◆ WORK TASK:
All lines holding the word "shown" should be located in the records and copied.

◆ Revision tracking records:
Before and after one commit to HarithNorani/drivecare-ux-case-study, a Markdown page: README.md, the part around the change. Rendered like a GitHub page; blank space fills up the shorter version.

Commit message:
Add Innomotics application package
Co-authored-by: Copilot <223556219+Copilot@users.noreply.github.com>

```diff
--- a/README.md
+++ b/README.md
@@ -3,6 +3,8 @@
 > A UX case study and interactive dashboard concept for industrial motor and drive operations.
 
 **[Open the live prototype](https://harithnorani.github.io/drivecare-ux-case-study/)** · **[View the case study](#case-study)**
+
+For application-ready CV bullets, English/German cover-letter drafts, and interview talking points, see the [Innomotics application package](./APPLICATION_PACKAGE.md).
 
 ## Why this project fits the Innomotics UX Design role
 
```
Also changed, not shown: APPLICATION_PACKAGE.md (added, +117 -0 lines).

==

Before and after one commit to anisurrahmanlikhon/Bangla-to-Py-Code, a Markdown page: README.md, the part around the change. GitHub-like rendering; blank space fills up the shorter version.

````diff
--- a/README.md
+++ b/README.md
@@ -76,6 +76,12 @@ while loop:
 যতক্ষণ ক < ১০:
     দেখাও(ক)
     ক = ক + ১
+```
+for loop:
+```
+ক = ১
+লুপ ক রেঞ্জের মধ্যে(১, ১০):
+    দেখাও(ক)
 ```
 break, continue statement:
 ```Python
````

==

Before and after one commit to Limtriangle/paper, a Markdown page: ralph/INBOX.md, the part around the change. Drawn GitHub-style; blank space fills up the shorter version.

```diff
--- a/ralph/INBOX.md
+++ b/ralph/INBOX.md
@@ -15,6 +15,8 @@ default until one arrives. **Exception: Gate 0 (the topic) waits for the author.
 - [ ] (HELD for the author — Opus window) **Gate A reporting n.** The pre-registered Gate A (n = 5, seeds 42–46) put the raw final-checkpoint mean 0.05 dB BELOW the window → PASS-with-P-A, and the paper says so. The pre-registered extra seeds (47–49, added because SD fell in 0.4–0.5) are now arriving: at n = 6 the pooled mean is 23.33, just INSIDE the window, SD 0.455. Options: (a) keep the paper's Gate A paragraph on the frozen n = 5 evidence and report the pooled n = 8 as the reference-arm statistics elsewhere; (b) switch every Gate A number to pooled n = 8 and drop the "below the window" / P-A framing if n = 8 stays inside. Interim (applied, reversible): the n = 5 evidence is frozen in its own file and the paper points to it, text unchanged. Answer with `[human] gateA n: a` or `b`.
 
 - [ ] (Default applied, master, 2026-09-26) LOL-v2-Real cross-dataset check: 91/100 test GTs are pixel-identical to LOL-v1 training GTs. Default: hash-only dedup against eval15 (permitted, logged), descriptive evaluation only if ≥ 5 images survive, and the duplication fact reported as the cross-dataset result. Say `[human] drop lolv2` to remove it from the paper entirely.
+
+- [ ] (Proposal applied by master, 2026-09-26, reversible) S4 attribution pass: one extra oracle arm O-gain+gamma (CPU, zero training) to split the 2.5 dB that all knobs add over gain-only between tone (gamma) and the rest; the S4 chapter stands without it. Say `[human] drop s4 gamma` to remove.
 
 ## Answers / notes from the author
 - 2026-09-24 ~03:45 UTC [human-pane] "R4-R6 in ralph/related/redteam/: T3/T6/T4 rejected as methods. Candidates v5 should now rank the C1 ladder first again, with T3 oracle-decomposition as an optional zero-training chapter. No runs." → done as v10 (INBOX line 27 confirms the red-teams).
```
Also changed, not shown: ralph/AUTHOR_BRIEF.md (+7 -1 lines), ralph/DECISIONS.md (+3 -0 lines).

◆ REPLY TO THE EXERCISE:
Also changed, not shown: APPLICATION_PACKAGE.md (added, +117 -0 lines).
Also changed, not shown: ralph/AUTHOR_BRIEF.md (+7 -1 lines), ralph/DECISIONS.md (+3 -0 lines).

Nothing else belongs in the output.